Collecting great photographs requires an understanding of multiple factors. Condition quality obviously plays an instrumental role in the current and future value of each acquired print.
Honor your preference of learning from the past to create the future with a poignant modern photograph printed from the original source or a vintage print developed at the time of the negative. The beauty of the modern print is that the history of the print is readily available to the collector; it is in excellent condition; the printer is known as well as the medium and the number of prints available.
But, sometimes, a vintage print surfaces of the same negative or time that gives a different perspective to the moment. Vintage photographs, especially those from the great photojournalists of the Twentieth Century, allow the collector a glimpse into the historical significance attached to each photograph.

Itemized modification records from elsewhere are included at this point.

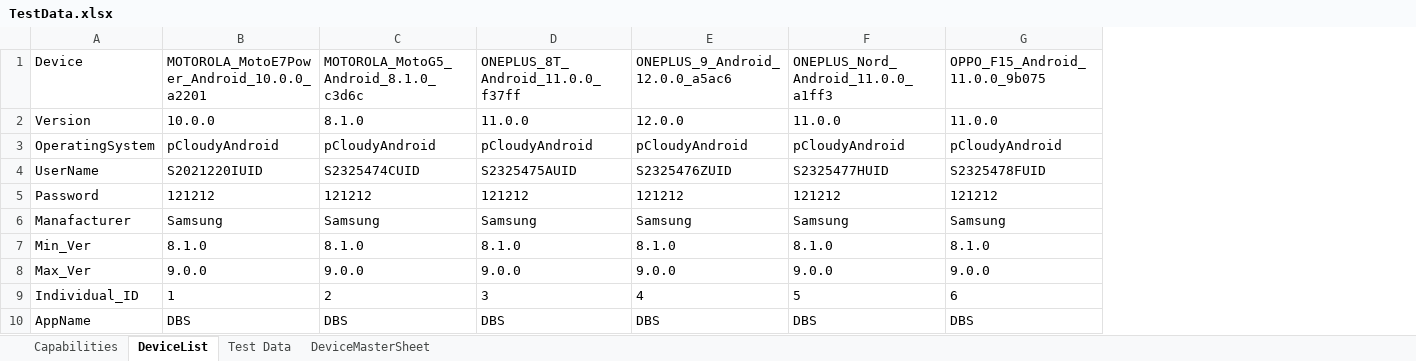
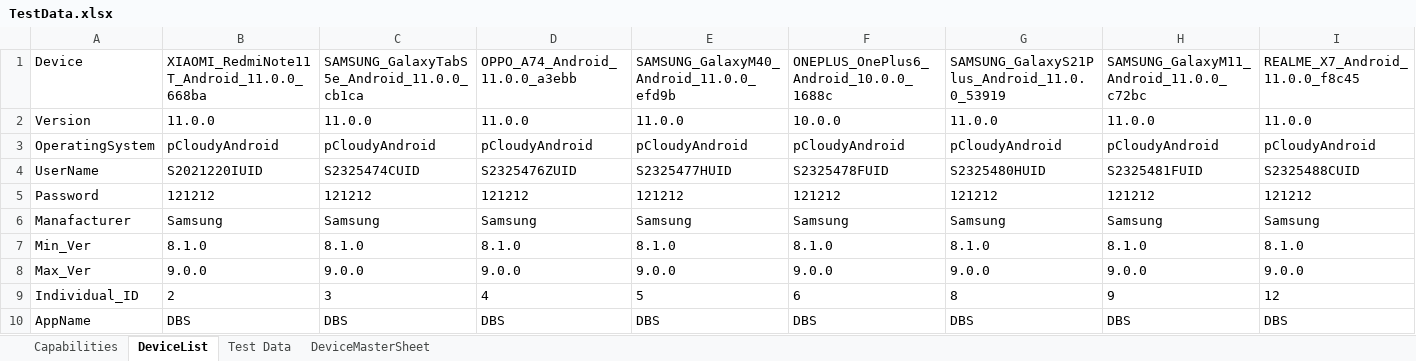
Before and after one commit to ShafqatLetCode/IE_Framework_mobile, an Excel workbook: ExecutionTestData/1/TestData.xlsx, sheet DeviceList, drawn as a sheet; values as stored, in another font and other column widths than the file's, no borders; conditional formats not drawn; the diff names each change by its address in the sheet, - before the commit and + after, or states it on an @@ line.

Commit message:
Signed-off-by: Shafqat Ali <shafqat.ali@CRESTECHAD.COM>

```diff
--- a/ExecutionTestData/1/TestData.xlsx (sheet DeviceList)
+++ b/ExecutionTestData/1/TestData.xlsx (sheet DeviceList)
+column H, rows 1-10: SAMSUNG_GalaxyM11_Android_11.0.0_c72bc | 11.0.0 | pCloudyAndroid | S2325481FUID | 121212 | Samsung | 8.1.0 | 9.0.0 | 9 | DBS
+column I, rows 1-10: REALME_X7_Android_11.0.0_f8c45 | 11.0.0 | pCloudyAndroid | S2325488CUID | 121212 | Samsung | 8.1.0 | 9.0.0 | 12 | DBS
-B1: MOTOROLA_MotoE7Power_Android_10.0.0_a2201
+B1: XIAOMI_RedmiNote11T_Android_11.0.0_668ba
-C1: MOTOROLA_MotoG5_Android_8.1.0_c3d6c
+C1: SAMSUNG_GalaxyTabS5e_Android_11.0.0_cb1ca
-D1: ONEPLUS_8T_Android_11.0.0_f37ff
+D1: OPPO_A74_Android_11.0.0_a3ebb
-E1: ONEPLUS_9_Android_12.0.0_a5ac6
+E1: SAMSUNG_GalaxyM40_Android_11.0.0_efd9b
-F1: ONEPLUS_Nord_Android_11.0.0_a1ff3
+F1: ONEPLUS_OnePlus6_Android_10.0.0_1688c
-G1: OPPO_F15_Android_11.0.0_9b075
+G1: SAMSUNG_GalaxyS21Plus_Android_11.0.0_53919
-B2: 10.0.0
+B2: 11.0.0
-C2: 8.1.0
+C2: 11.0.0
-E2: 12.0.0
+E2: 11.0.0
-F2: 11.0.0
+F2: 10.0.0
-D4: S2325475AUID
+D4: S2325476ZUID
-E4: S2325476ZUID
+E4: S2325477HUID
-F4: S2325477HUID
+F4: S2325478FUID
-G4: S2325478FUID
+G4: S2325480HUID
-B9: 1
+B9: 2
-C9: 2
+C9: 3
-D9: 3
+D9: 4
-E9: 4
+E9: 5
-F9: 5
+F9: 6
-G9: 6
+G9: 8
```
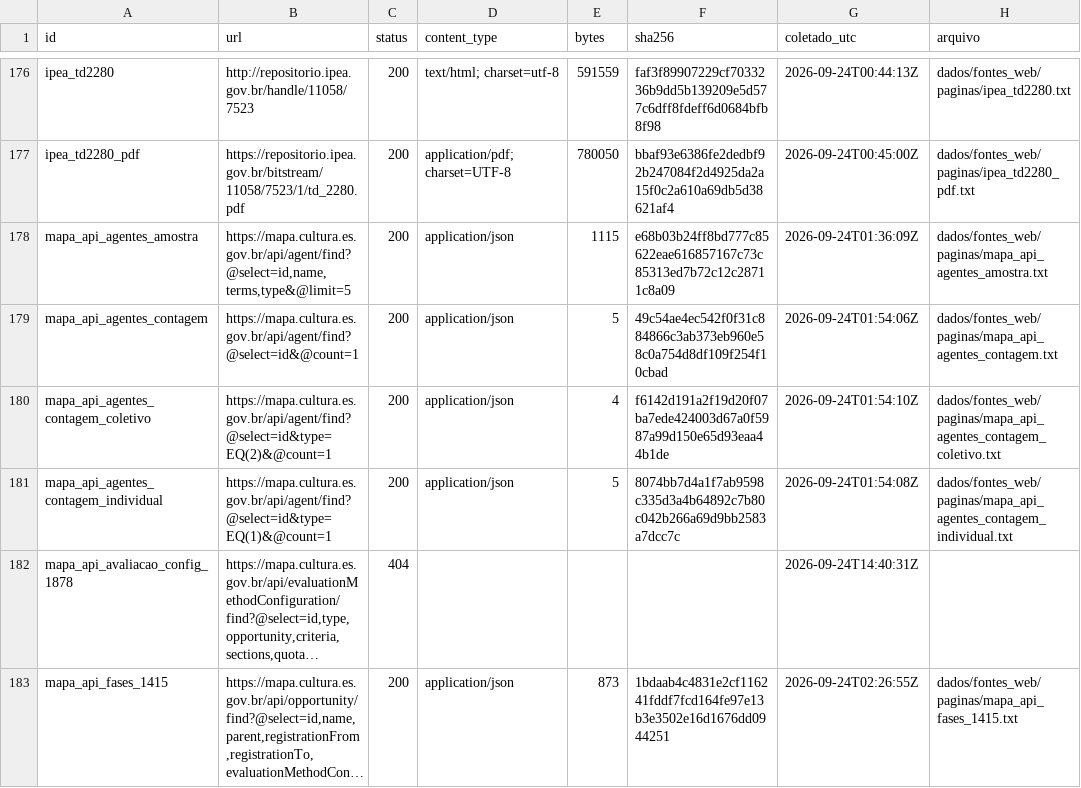
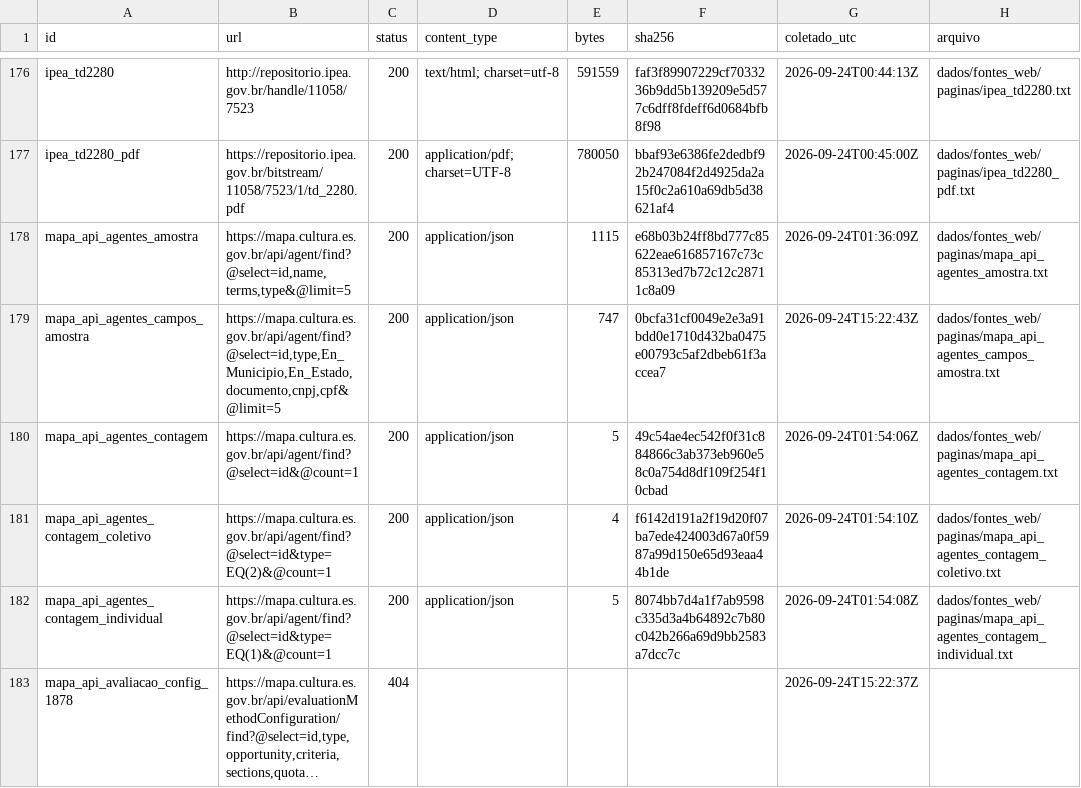
Before and after one commit to fcarva/aval-pol, a CSV file: dados/fontes_web/manifesto.csv, drawn as a sheet; only a part is shown, gaps mark what is left out; the shorter side is filled out with more unchanged rows; long unchanged cells end in …; addresses are those after the commit; the diff covers the shown part only; the diff names each change by its address in the sheet, - before the commit and + after, or states it on an @@ line.

```diff
--- a/dados/fontes_web/manifesto.csv
+++ b/dados/fontes_web/manifesto.csv
+row 179: mapa_api_agentes_campos_amostra | https://mapa.cultura.es.gov.br/api/agent/find?@select=id,type,En_Municipio,En_Estado,documento,cnpj,cpf&@limit=5 | 200 | application/json | 747 | 0bcfa31cf0049e2e3a91bdd0e1710d432ba0475e00793c5af2dbeb61f3accea7 | 2026-09-24T15:22:43Z | dados/fontes_web/paginas/mapa_api_agentes_campos_amostra.txt
-G183 (coletado_utc): 2026-09-24T14:40:31Z
+G183 (coletado_utc): 2026-09-24T15:22:37Z
```
Also changed, not shown: 2 added rows and 48 edited cells elsewhere in this file, 5 other files.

Cracks, loss of emulsion, stains, all show that these may have been ‘working’ prints for the great publications of our times. Some vintage prints of this genre also document the use of the photographs on the verso – so much so that a time line can be created for the individual photograph.
Years ago, editors, creative directors, assignment editors most certainly sat around an assignment desk ‘mocking up’ a story with columns of type and photographs laid in place for a daily newspaper, a weekly magazine or a periodical. In many cases, those days are memories. A vintage photograph can and maybe should help you to recreate this moment in time. So all the ‘condition’ issues of a vintage photograph might just lead you to a great understanding of the historical importance of what is held in your hand.